Using the records below, count the lines with "msft" in them. Give the number only.

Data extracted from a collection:
◆ ◆ ◆ ◆ ◆

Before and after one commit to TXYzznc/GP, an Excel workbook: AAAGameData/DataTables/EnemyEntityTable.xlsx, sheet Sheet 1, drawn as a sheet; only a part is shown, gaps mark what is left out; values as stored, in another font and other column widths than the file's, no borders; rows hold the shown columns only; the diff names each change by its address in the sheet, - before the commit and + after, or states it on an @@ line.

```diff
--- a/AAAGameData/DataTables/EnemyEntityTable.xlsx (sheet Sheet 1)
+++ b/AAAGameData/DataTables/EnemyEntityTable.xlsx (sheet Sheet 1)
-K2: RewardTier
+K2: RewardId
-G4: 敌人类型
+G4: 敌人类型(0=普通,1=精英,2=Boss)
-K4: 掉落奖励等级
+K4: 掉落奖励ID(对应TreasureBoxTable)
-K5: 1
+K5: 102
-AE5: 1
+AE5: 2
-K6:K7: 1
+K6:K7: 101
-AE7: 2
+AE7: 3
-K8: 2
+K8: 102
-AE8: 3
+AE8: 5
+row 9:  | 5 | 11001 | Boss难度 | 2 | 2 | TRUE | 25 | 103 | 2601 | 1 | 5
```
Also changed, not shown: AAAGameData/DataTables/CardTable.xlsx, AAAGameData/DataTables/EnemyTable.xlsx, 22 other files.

◆ ◆ ◆ ◆ ◆

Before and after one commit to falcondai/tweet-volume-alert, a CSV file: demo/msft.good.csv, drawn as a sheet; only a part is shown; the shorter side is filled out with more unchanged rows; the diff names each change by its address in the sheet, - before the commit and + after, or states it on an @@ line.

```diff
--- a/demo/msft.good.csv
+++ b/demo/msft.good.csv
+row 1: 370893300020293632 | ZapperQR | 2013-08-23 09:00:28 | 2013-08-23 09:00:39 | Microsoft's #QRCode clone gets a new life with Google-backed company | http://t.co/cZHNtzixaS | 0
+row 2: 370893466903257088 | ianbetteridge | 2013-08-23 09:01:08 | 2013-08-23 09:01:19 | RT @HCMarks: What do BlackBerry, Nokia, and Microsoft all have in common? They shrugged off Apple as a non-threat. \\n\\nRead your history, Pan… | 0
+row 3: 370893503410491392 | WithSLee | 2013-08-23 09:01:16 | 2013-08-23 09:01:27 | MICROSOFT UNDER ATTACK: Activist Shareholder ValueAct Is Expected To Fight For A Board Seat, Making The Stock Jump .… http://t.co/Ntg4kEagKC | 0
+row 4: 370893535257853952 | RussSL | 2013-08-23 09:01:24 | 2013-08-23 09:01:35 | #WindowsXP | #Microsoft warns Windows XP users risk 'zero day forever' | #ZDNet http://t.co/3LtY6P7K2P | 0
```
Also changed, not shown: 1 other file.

◆ ◆ ◆ ◆ ◆

**TASK RESPONSE:** 3